● Work request
Search each line of the data for the word "download"; copy every line where it is found.

Modification records:
──────────

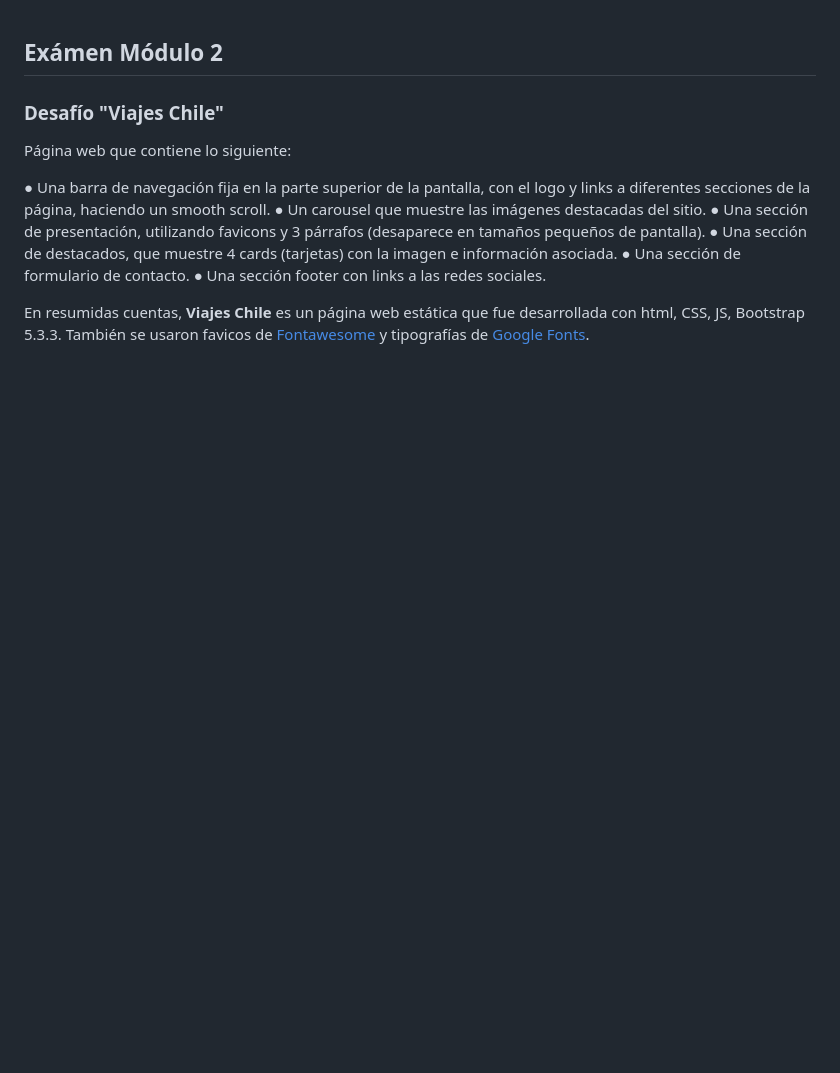
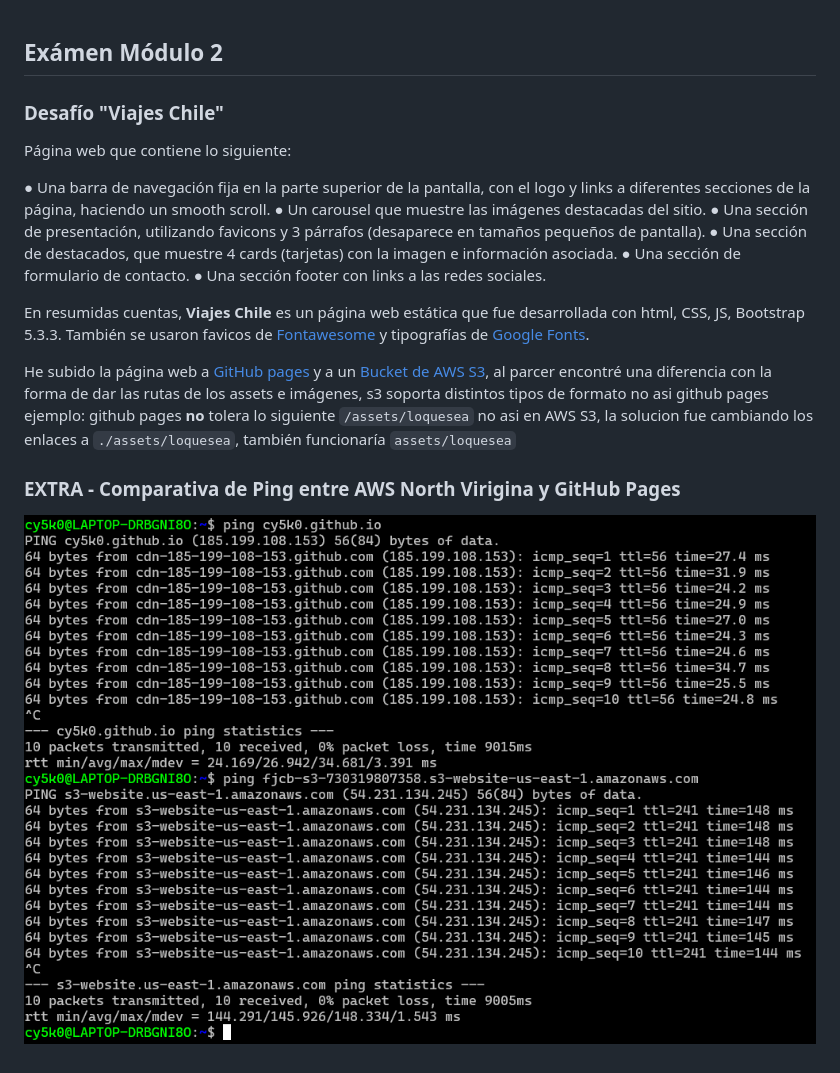
Before and after one commit to Cy5k0/ViajesChile, a Markdown page: README.md, the part around the change. GitHub-like rendering; pictures changed too: assets/img/comparativa.png (added); blank space fills up the shorter version.

```diff
--- a/README.md
+++ b/README.md
@@ -11,3 +11,9 @@ Página web que contiene lo siguiente:
 ● Una sección footer con links a las redes sociales.
 
 En resumidas cuentas, **Viajes Chile** es un página web estática que fue desarrollada con html, CSS, JS, Bootstrap 5.3.3. También se usaron favicos de [Fontawesome](https://fontawesome.com/) y tipografías de [Google Fonts](https://fonts.google.com/).
+
+He subido la página web a [GitHub pages](https://cy5k0.github.io/ViajesChile/) y a un [Bucket de AWS S3](http://fjcb-s3-730319807358.s3-website-us-east-1.amazonaws.com/), al parcer encontré una diferencia con la forma de dar las rutas de los assets e imágenes, s3 soporta distintos tipos de formato no asi github pages ejemplo: github pages **no** tolera lo siguiente `/assets/loquesea` no asi en AWS S3, la solucion fue cambiando los enlaces a `./assets/loquesea`, también funcionaría `assets/loquesea`
+
+### EXTRA - Comparativa de Ping entre AWS North Virigina y GitHub Pages
+
+![](assets/img/comparativa.png)
```
Also changed, not shown: 1 other file.
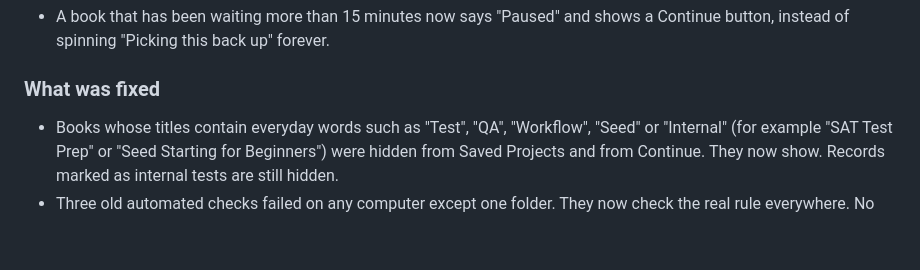
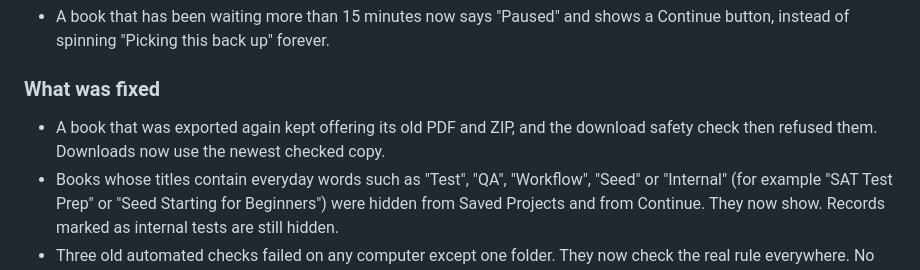
Before and after one commit to laantab/Digital-Product-Factory, a Markdown page: CHANGELOG.md, the part around the change. Rendered like a GitHub page; blank space fills up the shorter version.

Commit message:
Changelog: 1.9.8 download fix
Fixed download issues for re-exported books and updated visibility for certain titles.

```diff
--- a/CHANGELOG.md
+++ b/CHANGELOG.md
@@ -16,6 +16,9 @@ The version shown in the bottom-left of the app matches the newest entry here.
 
 ### What was fixed
 
+- A book that was exported again kept offering its old PDF and ZIP, and the
+  download safety check then refused them. Downloads now use the newest
+  checked copy.
 - Books whose titles contain everyday words such as "Test", "QA",
   "Workflow", "Seed" or "Internal" (for example "SAT Test Prep" or "Seed
   Starting for Beginners") were hidden from Saved Projects and from Continue.
```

──────────

● Output for this task
Changelog: 1.9.8 download fix
Fixed download issues for re-exported books and updated visibility for certain titles.
+  download safety check then refused them. Downloads now use the newest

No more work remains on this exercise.